March 31st, 1900

The first car advertisement to run in a national magazine appeared in the Saturday Evening Post. The W.E. Roach Company of Philadelphia, Pennsylvania ran an advertisement featuring its jingle, “Automobiles That Give Satisfaction.”

April 1st, 1960

The Amphicar, the first mass-produced amphibious automobile for sale to the public, was introduced in New York. The German vehicle was designed by Hanns Trippel and manufactured by the Quandt Group at Lübeck and at Berlin-Borsigwalde. Its name is a portmanteau of “amphibious” and “car”. Compared to most boats or cars, its performance was modest, and only 4000 were produced by 1965. Nevertheless, it is still among the most successful amphibious civilian autos of all time, and still often prized and preserved as novelty collectible automobiles today.

April 2nd, 1872

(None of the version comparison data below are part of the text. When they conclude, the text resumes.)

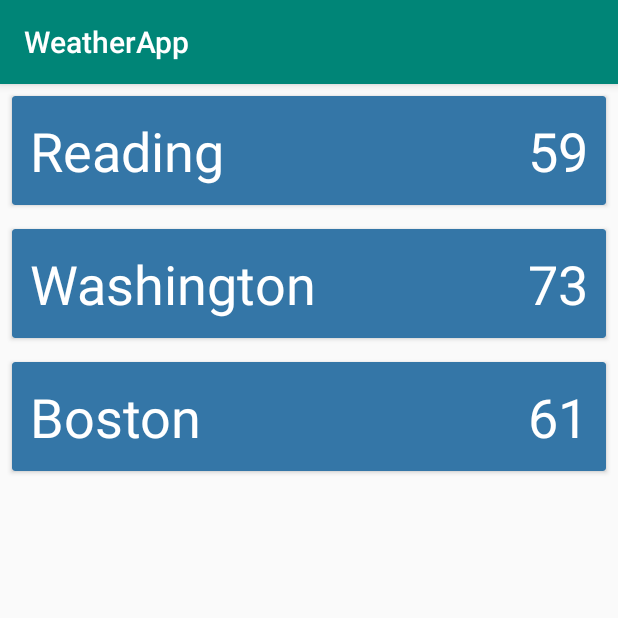
After one commit to brookeclaroni/weather-app, an Android app: the CitiesActivity screen opened directly, with no data from a screen before it, on a phone screen of 412 x 824 dp, the top half of it. The commit adds this screen. Run offline under Robolectric (Android 15) with nearby library versions, the phone set to English and light mode, and no system bars.

Commit message:
started screen with saved cities listed, used fake data

```diff
--- a/WeatherApp/app/build.gradle
+++ b/WeatherApp/app/build.gradle
@@ -25,13 +25,15 @@ android {
 
 dependencies {
     implementation fileTree(dir: 'libs', include: ['*.jar'])
-    implementation"org.jetbrains.kotlin:kotlin-stdlib-jdk7:$kotlin_version"
+    implementation "org.jetbrains.kotlin:kotlin-stdlib-jdk7:$kotlin_version"
     implementation 'androidx.appcompat:appcompat:1.0.2'
     implementation 'androidx.core:core-ktx:1.0.2'
     implementation 'androidx.constraintlayout:constraintlayout:1.1.3'
     implementation 'com.squareup.okhttp3:okhttp:4.1.0'
     implementation 'com.squareup.okhttp3:logging-interceptor:4.1.0'
     implementation 'org.jetbrains.anko:anko-commons:0.10.8'
+    implementation "androidx.cardview:cardview:1.0.0"
+    implementation "androidx.recyclerview:recyclerview:1.1.0"
     testImplementation 'junit:junit:4.12'
     androidTestImplementation 'androidx.test.ext:junit:1.1.0'
     androidTestImplementation 'androidx.test.espresso:espresso-core:3.1.1'
--- a/WeatherApp/app/src/main/AndroidManifest.xml
+++ b/WeatherApp/app/src/main/AndroidManifest.xml
@@ -2,8 +2,7 @@
 <manifest xmlns:android="http://schemas.android.com/apk/res/android"
     package="com.example.weatherapp">
 
-    <uses-permission
-        android:name="android.permission.INTERNET"/>
+    <uses-permission android:name="android.permission.INTERNET" />
 
     <application
         android:allowBackup="true"
@@ -12,6 +11,8 @@
         android:roundIcon="@mipmap/ic_launcher_round"
         android:supportsRtl="true"
         android:theme="@style/AppTheme">
+        <activity android:name=".DetailsActivity"></activity>
+        <activity android:name=".CitiesActivity" />
         <activity android:name=".MainActivity">
             <intent-filter>
                 <action android:name="android.intent.action.MAIN" />
--- /dev/null
+++ b/WeatherApp/app/src/main/java/com/example/weatherapp/CitiesActivity.kt
@@ -0,0 +1,50 @@
+package com.example.weatherapp
+
+import androidx.appcompat.app.AppCompatActivity
+import android.os.Bundle
+import android.widget.TextView
+import androidx.recyclerview.widget.LinearLayoutManager
+import androidx.recyclerview.widget.RecyclerView
+
+class CitiesActivity : AppCompatActivity() {
+
+    private lateinit var recyclerView: RecyclerView
+
+    override fun onCreate(savedInstanceState: Bundle?) {
+        super.onCreate(savedInstanceState)
+        setContentView(R.layout.activity_cities)
+
+        recyclerView = findViewById(R.id.cityRecyclerView)
+        recyclerView.layoutManager = LinearLayoutManager(this)
+
+        var results : List<Weather> = listOf(
+            Weather (
+                city = "Reading",
+                state = "State",
+                temp = "59",
+                humidity= "00",
+                uv = "0",
+                wind = "00"
+            ),
+            Weather (
+                city = "Washington",
+                state = "73",
+                temp = "73",
+                humidity= "00",
+                uv = "0",
+                wind = "00"
+            ),
+            Weather (
+                city = "Boston",
+                state = "State",
+                temp = "61",
+                humidity= "00",
+                uv = "0",
+                wind = "00"
+            )
+        )
+
+        val adapter = CityAdapter(results)
+        recyclerView.adapter = adapter
+    }
+}
--- /dev/null
+++ b/WeatherApp/app/src/main/java/com/example/weatherapp/CityAdapter.kt
@@ -0,0 +1,36 @@
+package com.example.weatherapp
+
+import android.view.LayoutInflater
+import android.view.View
+import android.view.ViewGroup
+import android.widget.TextView
+import androidx.recyclerview.widget.RecyclerView
+
+class CityAdapter (private val results: List<Weather>) : RecyclerView.Adapter<CityAdapter.ViewHolder>(){
+
+    override fun onCreateViewHolder(parent: ViewGroup, viewType: Int): ViewHolder {
+        //fill in recycler view with city rows
+        val view = LayoutInflater.from(parent.context).inflate(R.layout.row_city, parent, false)
+        return ViewHolder(view)
+    }
+
+    override fun onBindViewHolder(holder: ViewHolder, position: Int) {
+        //retrieve the current result to add to the recycler view
+        val currentResult = results[position]
+
+        //fill in event, location, and artist
+        holder.cityName.text = currentResult.city
+        holder.cityTemp.text = currentResult.temp
+    }
+
+    override fun getItemCount(): Int {
+        //return length of results list
+        return results.size
+    }
+
+    class ViewHolder(itemView: View) : RecyclerView.ViewHolder(itemView) {
+        //set up holder variables
+        val cityName : TextView = itemView.findViewById(R.id.cityNameTextView)
+        val cityTemp : TextView = itemView.findViewById(R.id.cityTempTextView)
+    }
+}
--- /dev/null
+++ b/WeatherApp/app/src/main/java/com/example/weatherapp/DetailsActivity.kt
@@ -0,0 +1,17 @@
+package com.example.weatherapp
+
+import androidx.appcompat.app.AppCompatActivity
+import android.os.Bundle
+import android.widget.TextView
+
+class DetailsActivity : AppCompatActivity() {
+
+    private lateinit var detailsTextView: TextView
+
+    override fun onCreate(savedInstanceState: Bundle?) {
+        super.onCreate(savedInstanceState)
+        setContentView(R.layout.activity_details)
+
+        detailsTextView = findViewById(R.id.detailsTextView)
+    }
+}
--- a/WeatherApp/app/src/main/java/com/example/weatherapp/MainActivity.kt
+++ b/WeatherApp/app/src/main/java/com/example/weatherapp/MainActivity.kt
@@ -1,5 +1,6 @@
 package com.example.weatherapp
 
+import android.content.Intent
 import androidx.appcompat.app.AppCompatActivity
 import android.os.Bundle
 import android.widget.*
@@ -8,7 +9,7 @@ import org.jetbrains.anko.doAsync
 class MainActivity : AppCompatActivity() {
 
     //initialize lateinit variables
-    private lateinit var searchButton: ImageButton
+    private lateinit var cityButton: ImageButton
     private lateinit var offStarButton: ImageButton
     private lateinit var onStarButton: ImageButton
     private lateinit var sunImageView: ImageView
@@ -31,7 +32,7 @@ class MainActivity : AppCompatActivity() {
         setContentView(R.layout.activity_main)
 
         //populate lateinit variables
-        searchButton = findViewById(R.id.searchButton)
+        cityButton = findViewById(R.id.cityButton)
         offStarButton = findViewById(R.id.offStarButton)
         onStarButton = findViewById(R.id.onStarButton)
         sunImageView = findViewById(R.id.sunImageView)
@@ -60,5 +61,19 @@ class MainActivity : AppCompatActivity() {
                 windValueTextView.text = getString(R.string.wind_value, currentWeather.wind)
             }
         }
+
+        //when city button is pressed, head to city activity
+        cityButton.setOnClickListener{
+            val intent = Intent(this, CitiesActivity::class.java)
+            startActivity(intent)
+        }
+
+        //when details button is pressed, head to details activity
+        moreDetailsButton.setOnClickListener{
+            val intent = Intent(this, DetailsActivity::class.java)
+            startActivity(intent)
+        }
+
+
     }
 }
--- /dev/null
+++ b/WeatherApp/app/src/main/res/layout/activity_cities.xml
@@ -0,0 +1,13 @@
+<?xml version="1.0" encoding="utf-8"?>
+<androidx.constraintlayout.widget.ConstraintLayout xmlns:android="http://schemas.android.com/apk/res/android"
+    xmlns:app="http://schemas.android.com/apk/res-auto"
+    xmlns:tools="http://schemas.android.com/tools"
+    android:layout_width="match_parent"
+    android:layout_height="match_parent"
+    tools:context=".CitiesActivity">
+
+    <androidx.recyclerview.widget.RecyclerView
+        android:id="@+id/cityRecyclerView"
+        android:layout_width="match_parent"
+        android:layout_height="match_parent" />
+</androidx.constraintlayout.widget.ConstraintLayout>
--- /dev/null
+++ b/WeatherApp/app/src/main/res/layout/activity_details.xml
@@ -0,0 +1,18 @@
+<?xml version="1.0" encoding="utf-8"?>
+<androidx.constraintlayout.widget.ConstraintLayout xmlns:android="http://schemas.android.com/apk/res/android"
+    xmlns:app="http://schemas.android.com/apk/res-auto"
+    xmlns:tools="http://schemas.android.com/tools"
+    android:layout_width="match_parent"
+    android:layout_height="match_parent"
+    tools:context=".DetailsActivity">
+
+    <TextView
+        android:id="@+id/detailsTextView"
+        android:layout_width="wrap_content"
+        android:layout_height="wrap_content"
+        android:layout_marginTop="32dp"
+        android:text="Details Activity"
+        app:layout_constraintEnd_toEndOf="parent"
+        app:layout_constraintStart_toStartOf="parent"
+        app:layout_constraintTop_toTopOf="parent" />
+</androidx.constraintlayout.widget.ConstraintLayout>
--- a/WeatherApp/app/src/main/res/layout/activity_main.xml
+++ b/WeatherApp/app/src/main/res/layout/activity_main.xml
@@ -8,15 +8,15 @@
     tools:context=".MainActivity">
 
     <ImageButton
-        android:id="@+id/searchButton"
+        android:id="@+id/cityButton"
         android:layout_width="wrap_content"
         android:layout_height="wrap_content"
-        android:layout_marginStart="32dp"
-        android:layout_marginTop="32dp"
+        android:layout_marginStart="24dp"
+        android:layout_marginTop="24dp"
         android:background="?android:attr/panelBackground"
         app:layout_constraintStart_toStartOf="parent"
         app:layout_constraintTop_toTopOf="parent"
-        app:srcCompat="@android:drawable/ic_menu_search" />
+        app:srcCompat="@android:drawable/ic_dialog_map" />
 
     <ImageButton
         android:id="@+id/onStarButton"
@@ -59,7 +59,7 @@
         android:textSize="48sp"
         app:layout_constraintEnd_toEndOf="parent"
         app:layout_constraintStart_toStartOf="parent"
-        app:layout_constraintTop_toBottomOf="@+id/searchButton" />
+        app:layout_constraintTop_toBottomOf="@+id/cityButton" />
 
     <TextView
         android:id="@+id/temperatureTextView"
--- /dev/null
+++ b/WeatherApp/app/src/main/res/layout/row_city.xml
@@ -0,0 +1,56 @@
+<?xml version="1.0" encoding="utf-8"?>
+<androidx.constraintlayout.widget.ConstraintLayout xmlns:android="http://schemas.android.com/apk/res/android"
+    xmlns:app="http://schemas.android.com/apk/res-auto"
+    xmlns:tools="http://schemas.android.com/tools"
+    android:layout_width="match_parent"
+    android:layout_height="wrap_content">
+
+    <androidx.cardview.widget.CardView
+        android:id="@+id/cardView"
+        android:layout_width="match_parent"
+        android:layout_height="wrap_content"
+        android:layout_margin="8dp"
+        app:cardBackgroundColor="@color/colorBackground"
+        app:layout_constraintBottom_toBottomOf="parent"
+        app:layout_constraintEnd_toEndOf="parent"
+        app:layout_constraintStart_toStartOf="parent"
+        app:layout_constraintTop_toTopOf="parent">
+
+        <androidx.constraintlayout.widget.ConstraintLayout
+            android:id="@+id/card_view_layout"
+            android:layout_width="match_parent"
+            android:layout_height="match_parent"
+            android:layout_marginStart="4dp"
+            android:layout_marginLeft="8dp"
+            android:layout_marginTop="4dp"
+            android:layout_marginEnd="4dp"
+            android:layout_marginRight="8dp"
+            android:layout_marginBottom="4dp"
+            android:padding="8dp">
+
+            <TextView
+                android:id="@+id/cityNameTextView"
+                android:layout_width="wrap_content"
+                android:layout_height="wrap_content"
+                android:text="Washington"
+                android:textColor="@color/white"
+                android:textSize="36sp"
+                app:layout_constraintBottom_toBottomOf="parent"
+                app:layout_constraintStart_toStartOf="parent"
+                app:layout_constraintTop_toTopOf="parent" />
+
+            <TextView
+                android:id="@+id/cityTempTextView"
+                android:layout_width="wrap_content"
+                android:layout_height="wrap_content"
+                android:text="76°F"
+                android:textColor="@color/white"
+                android:textSize="36sp"
+                app:layout_constraintBottom_toBottomOf="parent"
+                app:layout_constraintEnd_toEndOf="parent"
+                app:layout_constraintTop_toTopOf="parent" />
+        </androidx.constraintlayout.widget.ConstraintLayout>
+
+    </androidx.cardview.widget.CardView>
+
+</androidx.constraintlayout.widget.ConstraintLayout>
```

George B. Brayton of Boston, Massachusetts. received a US patent for a gasoline-powered engine (No. 125,166). Its principle of continuous ignition later became the basis for the turbine engine. A pressurized air-fuel mixture from a reservoir was ignited upon entering a water-cooled cylinder. The Brayton engine was tried in watercraft, one of John Holland’s submarines and one for a few months installed in a carriage (1872-3).

April 3rd, 1885

The four-stroke engine developed by Gottlieb Daimler and Wilhelm Maybach, nicknamed Grandfather Clock. The first unit ran successfully in 1884.

Gottlieb Daimler was granted a German patent for his one cylinder water-cooled engine design. Cool water circulated around the engine block, preventing the engine from overheating. Today’s engines still employ Daimler’s basic idea. Before the water-cooled engine, cars were practical impossibilities, as the parts on which the engine was mounted could not sustain the heat generated by the engine itself. Daimler built his first whole automobile towards the end of 1896.

This week in Automotive History is produced by Branding Roar